Maíria Cahill, a member of a respected Republican family from Belfast and a former youth activist with Sinn Féin, has recently sought vindication for what she regards as unfair treatment at the hands of the (Provisional) Irish Republican Army – and Sinn Féin – during the late 1990s and early 2000s. She has convincingly argued that her complaints of a series of sexual assaults at the hands of prominent member of the (P)IRA in 1997-98 were subject to an inadequate military investigation followed by an internal cover-up. I have already made clear my own belief in her claims, even when one takes into account the distorted spinning of Ireland’s generally anti-republican newspapers, both nationally and regionally. Yes, there is some confusion in the sequence of events, as well contradictory statements, but the explanations offered by Sinn Féin and Gerry Adams in relation to the matter are so far unconvincing (and the hysterical reaction of some SF supporters is simply counter-productive). As the leader of arguably the largest political party on our island nation we need a fuller – and more reasoned – answer to the allegations made in recent days than has so far been issued.

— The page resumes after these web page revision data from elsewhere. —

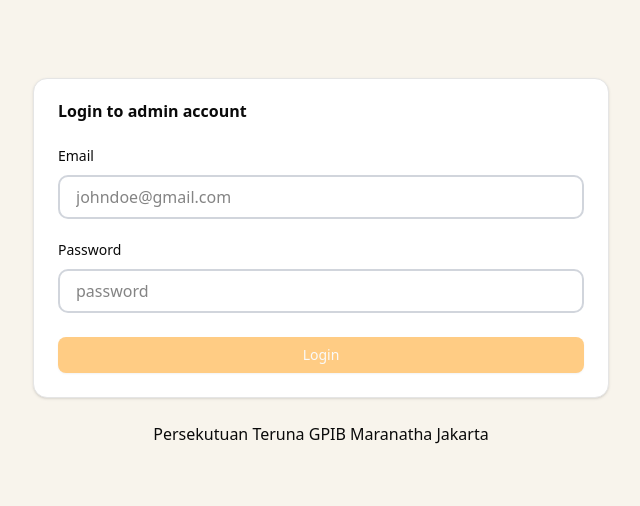
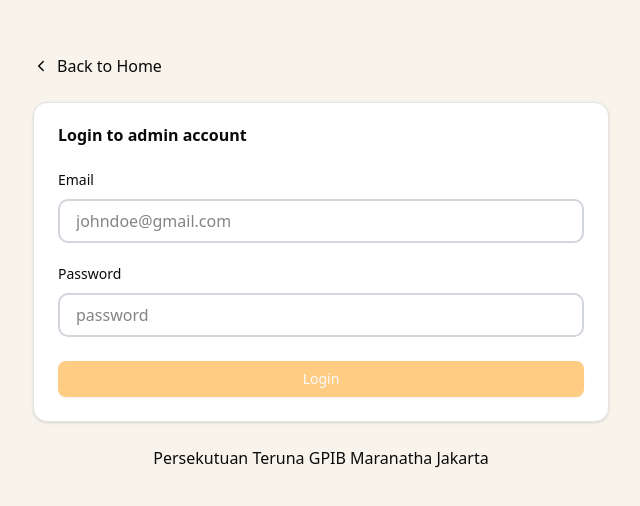
Before and after one commit to penhele/teruna-maranatha, a React (Vite) app: page /login in a window 1280 px wide. Shown: the part 138-644 px from the top of the page, without its empty margins (319-959 px from the left). Built offline with nearby package versions, Linux system fonts and the light colour scheme; no server answers.

Commit message:
refactor: fix bug in login page

```diff
--- a/src/components/NavigationBar.tsx
+++ b/src/components/NavigationBar.tsx
@@ -1,4 +1,6 @@
+import { Link } from "react-router-dom";
 import logoPelkatPt from "./../assets/images/logo-pelkat-pt.png";
+import { FaRegUser } from "react-icons/fa";
 // import { IoReorderThree } from "react-icons/io5";
 
 function NavigationBar() {
@@ -30,6 +32,10 @@ function NavigationBar() {
         ))}
       </div>
       <IoReorderThree className="sm:hidden size-6" /> */}
+
+      <Link to="/login">
+        <FaRegUser className=" cursor-pointer" />
+      </Link>
     </div>
   );
 }
--- a/src/pages/Login.tsx
+++ b/src/pages/Login.tsx
@@ -1,3 +1,4 @@
+import { IoIosArrowBack } from "react-icons/io";
 import { Button } from "@/components/ui/button";
 import {
   Card,
@@ -10,7 +11,7 @@ import { Input } from "@/components/ui/input";
 import { Label } from "@/components/ui/label";
 import supabase from "@/supabase-client";
 import { useEffect, useState } from "react";
-import { useNavigate } from "react-router-dom";
+import { Link, useNavigate } from "react-router-dom";
 
 function Login() {
   const navigate = useNavigate();
@@ -25,7 +26,7 @@ function Login() {
         data: { session },
       } = await supabase.auth.getSession();
       if (session) {
-        navigate("/admin", { replace: true });
+        console.log("User sudah login:", session.user.email);
       }
     };
     checkSession();
@@ -58,6 +59,11 @@ function Login() {
     <div className="bg-[#f8f4ec]">
       <div className="flex items-center justify-center min-h-screen">
         <div className="flex flex-col gap-6 max-w-xl w-full m-5">
+          <Link to="/" className="flex gap-2 items-center">
+            <IoIosArrowBack />
+            Back to Home
+          </Link>
+
           <Card className="bg-white">
             <CardHeader>
               <CardTitle>Login to admin account</CardTitle>
```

However the images throughout the print and electronic media of Maíria Cahill standing outside the Oireachtas with Fianna Fáil leader Michaél Martin leaves one more than a little uneasy. FF, along with its establishment colleagues in Fine Gael and Labour, ignored the systemic abuse and maltreatment of thousands of Irish citizens in institutions funded or authorised by the state for much of the 20th century. Men, women and children; the young, the old, the ill and the disabled: all were abandoned to fates that still make headlines as each new historical revelation shocks the country. Those parties have yet to make adequate explanation or apology for their decades-old dereliction of duty (or connivance in criminal activities). Moreover unease turns to cynicism when one remembers Michaél Martin’s avowed aim of using any and all opportunities to attack Sinn Féin now that the latter threatens the fanciful restoration of Fianna Fáil’s electoral hegemony at the ballot box. The lameduck FF leader has spent more time criticising SF north and south on a range of issues than he has fighting for the rights and equalities of Irish citizens living in the north-east of our nation.
While significant elements of this country’s political and media establishments, the Irish continuity state, exploit this latest scandal within the (Provisional) Republican movement it is worth noting that those very same elements would otherwise deny that Maíria Cahill, or the community she comes from, are Irish people or citizens of this Republic at all. Some of the journalists and writers most prominent online in championing her cause are the very same ones who in recent months and years would have refused to recognise Ms. Cahill as Irish. Instead they would have described her as “British”. And when the outrage has died, and the story has faded from public consciousness, no doubt they will go back to doing so again.
My enemy’s enemy is not always my friend.